(Dataset records)
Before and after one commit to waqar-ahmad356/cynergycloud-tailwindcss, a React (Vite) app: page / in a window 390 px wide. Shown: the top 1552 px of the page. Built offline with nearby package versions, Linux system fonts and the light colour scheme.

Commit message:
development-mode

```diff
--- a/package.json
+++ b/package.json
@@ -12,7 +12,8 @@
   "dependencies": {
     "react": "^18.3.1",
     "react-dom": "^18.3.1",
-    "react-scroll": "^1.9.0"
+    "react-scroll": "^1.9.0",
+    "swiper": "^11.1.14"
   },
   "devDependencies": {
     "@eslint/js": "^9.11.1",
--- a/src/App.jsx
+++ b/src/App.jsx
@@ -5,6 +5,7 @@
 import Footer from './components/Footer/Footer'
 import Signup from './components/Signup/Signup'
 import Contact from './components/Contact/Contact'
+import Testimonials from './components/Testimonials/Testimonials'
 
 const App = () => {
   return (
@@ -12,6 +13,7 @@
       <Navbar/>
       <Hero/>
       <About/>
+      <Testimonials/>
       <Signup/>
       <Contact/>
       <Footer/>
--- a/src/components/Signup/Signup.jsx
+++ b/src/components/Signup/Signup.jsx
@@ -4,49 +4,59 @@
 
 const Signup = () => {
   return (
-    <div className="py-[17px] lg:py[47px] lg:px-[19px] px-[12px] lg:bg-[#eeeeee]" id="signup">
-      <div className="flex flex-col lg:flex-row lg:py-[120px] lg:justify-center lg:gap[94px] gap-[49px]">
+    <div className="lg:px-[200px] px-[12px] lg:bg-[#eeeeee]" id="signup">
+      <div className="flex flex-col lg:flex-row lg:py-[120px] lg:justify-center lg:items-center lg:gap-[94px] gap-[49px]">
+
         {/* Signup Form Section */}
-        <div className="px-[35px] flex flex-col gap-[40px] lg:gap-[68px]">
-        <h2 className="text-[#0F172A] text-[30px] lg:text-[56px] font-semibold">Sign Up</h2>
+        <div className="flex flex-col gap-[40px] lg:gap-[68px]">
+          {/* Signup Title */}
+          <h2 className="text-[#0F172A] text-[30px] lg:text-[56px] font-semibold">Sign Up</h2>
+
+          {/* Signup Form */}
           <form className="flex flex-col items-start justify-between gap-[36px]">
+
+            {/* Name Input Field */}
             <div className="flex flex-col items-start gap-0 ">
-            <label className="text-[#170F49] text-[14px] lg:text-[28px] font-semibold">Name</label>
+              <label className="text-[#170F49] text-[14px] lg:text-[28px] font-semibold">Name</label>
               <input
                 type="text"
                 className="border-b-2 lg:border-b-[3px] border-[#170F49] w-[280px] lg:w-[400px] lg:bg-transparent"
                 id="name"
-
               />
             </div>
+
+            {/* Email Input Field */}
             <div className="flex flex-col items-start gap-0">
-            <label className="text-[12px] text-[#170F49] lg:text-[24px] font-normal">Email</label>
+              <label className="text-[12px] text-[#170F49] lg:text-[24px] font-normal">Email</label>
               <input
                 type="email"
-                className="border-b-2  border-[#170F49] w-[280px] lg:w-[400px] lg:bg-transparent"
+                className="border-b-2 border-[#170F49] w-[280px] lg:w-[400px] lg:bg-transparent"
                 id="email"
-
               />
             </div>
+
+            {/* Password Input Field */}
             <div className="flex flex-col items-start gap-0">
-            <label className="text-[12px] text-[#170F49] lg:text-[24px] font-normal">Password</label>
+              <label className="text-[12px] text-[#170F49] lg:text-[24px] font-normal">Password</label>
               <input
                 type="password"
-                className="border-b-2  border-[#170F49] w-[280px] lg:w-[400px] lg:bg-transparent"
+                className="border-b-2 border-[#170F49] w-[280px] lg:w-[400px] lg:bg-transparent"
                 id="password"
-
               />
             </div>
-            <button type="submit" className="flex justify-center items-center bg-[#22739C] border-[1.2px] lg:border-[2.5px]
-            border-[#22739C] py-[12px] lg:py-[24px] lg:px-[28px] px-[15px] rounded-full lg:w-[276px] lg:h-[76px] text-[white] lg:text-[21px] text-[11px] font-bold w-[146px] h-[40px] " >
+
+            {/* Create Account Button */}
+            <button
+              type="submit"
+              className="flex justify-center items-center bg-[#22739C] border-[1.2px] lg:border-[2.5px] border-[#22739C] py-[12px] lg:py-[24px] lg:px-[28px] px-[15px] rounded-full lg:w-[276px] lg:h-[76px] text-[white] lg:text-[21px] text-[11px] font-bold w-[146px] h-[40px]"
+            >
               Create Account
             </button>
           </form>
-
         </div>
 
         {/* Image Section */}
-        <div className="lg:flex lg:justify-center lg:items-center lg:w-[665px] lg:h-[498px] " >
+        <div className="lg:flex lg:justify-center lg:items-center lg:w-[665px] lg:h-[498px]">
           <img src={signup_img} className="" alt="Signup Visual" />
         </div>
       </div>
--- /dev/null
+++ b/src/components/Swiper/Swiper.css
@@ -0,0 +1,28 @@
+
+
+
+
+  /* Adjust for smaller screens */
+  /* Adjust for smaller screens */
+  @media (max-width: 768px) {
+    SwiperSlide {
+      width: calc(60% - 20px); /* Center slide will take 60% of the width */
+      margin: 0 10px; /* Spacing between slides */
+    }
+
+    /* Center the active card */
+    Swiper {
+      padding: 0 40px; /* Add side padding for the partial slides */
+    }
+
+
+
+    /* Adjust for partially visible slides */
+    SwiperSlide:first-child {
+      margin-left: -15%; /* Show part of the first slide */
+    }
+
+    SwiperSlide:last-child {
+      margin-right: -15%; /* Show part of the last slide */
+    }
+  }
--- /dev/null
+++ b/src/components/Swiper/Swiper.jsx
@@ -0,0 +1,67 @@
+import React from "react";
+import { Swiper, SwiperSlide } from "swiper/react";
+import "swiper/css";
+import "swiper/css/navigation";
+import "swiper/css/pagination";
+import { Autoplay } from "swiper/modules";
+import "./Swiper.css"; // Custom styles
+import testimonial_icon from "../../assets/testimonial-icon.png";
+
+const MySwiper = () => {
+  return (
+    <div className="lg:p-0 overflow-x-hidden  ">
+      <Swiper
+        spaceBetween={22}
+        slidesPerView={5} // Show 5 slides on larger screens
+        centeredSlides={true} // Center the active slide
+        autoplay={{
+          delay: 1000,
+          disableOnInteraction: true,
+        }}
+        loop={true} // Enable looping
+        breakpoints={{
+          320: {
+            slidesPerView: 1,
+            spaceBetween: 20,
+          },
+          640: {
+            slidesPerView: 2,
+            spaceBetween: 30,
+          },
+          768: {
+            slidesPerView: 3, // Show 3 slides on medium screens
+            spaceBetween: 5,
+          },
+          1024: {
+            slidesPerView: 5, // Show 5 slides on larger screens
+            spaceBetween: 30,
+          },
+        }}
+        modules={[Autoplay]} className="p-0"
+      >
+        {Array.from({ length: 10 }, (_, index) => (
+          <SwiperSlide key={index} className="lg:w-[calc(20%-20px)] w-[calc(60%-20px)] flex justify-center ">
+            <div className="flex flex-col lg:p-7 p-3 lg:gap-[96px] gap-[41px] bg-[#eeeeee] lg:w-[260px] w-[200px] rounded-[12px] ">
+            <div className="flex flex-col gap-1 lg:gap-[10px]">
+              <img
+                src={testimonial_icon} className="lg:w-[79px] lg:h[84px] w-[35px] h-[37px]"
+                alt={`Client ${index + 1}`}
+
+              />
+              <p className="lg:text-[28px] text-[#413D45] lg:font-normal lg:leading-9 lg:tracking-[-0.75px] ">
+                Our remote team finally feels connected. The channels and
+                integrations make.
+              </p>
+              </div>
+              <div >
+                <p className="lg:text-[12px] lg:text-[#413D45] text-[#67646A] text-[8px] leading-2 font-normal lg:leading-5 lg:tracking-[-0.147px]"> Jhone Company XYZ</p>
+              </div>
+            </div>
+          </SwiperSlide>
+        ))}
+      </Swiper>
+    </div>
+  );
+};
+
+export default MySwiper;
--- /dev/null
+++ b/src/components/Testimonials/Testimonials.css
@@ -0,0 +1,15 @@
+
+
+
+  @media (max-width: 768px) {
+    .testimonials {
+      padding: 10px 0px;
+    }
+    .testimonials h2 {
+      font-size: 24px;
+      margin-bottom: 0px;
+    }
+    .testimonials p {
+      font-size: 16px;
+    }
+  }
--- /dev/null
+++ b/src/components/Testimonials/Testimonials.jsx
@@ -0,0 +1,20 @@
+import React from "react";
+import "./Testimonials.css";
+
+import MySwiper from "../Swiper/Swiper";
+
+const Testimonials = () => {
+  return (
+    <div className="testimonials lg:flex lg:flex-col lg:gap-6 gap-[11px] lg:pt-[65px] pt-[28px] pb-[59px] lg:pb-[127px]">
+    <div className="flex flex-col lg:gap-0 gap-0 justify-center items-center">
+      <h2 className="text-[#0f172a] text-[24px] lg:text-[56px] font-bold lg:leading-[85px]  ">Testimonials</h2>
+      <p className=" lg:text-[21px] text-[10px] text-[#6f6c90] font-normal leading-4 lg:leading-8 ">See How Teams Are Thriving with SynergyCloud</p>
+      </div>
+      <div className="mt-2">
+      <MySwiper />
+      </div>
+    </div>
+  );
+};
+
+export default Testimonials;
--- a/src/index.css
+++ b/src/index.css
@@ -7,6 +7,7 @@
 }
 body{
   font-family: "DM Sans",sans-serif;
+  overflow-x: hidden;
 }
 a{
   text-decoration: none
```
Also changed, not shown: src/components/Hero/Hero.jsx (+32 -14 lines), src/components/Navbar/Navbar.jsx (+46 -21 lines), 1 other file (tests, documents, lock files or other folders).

* [Instructions to follow] Would you please return all lines of the data that include the word "from"?

* [Response box]
 import Footer from './components/Footer/Footer'
 import Signup from './components/Signup/Signup'
 import Contact from './components/Contact/Contact'
+import Testimonials from './components/Testimonials/Testimonials'
+import React from "react";
+import { Swiper, SwiperSlide } from "swiper/react";
+import { Autoplay } from "swiper/modules";
+import testimonial_icon from "../../assets/testimonial-icon.png";
+        {Array.from({ length: 10 }, (_, index) => (
+import React from "react";
+import MySwiper from "../Swiper/Swiper";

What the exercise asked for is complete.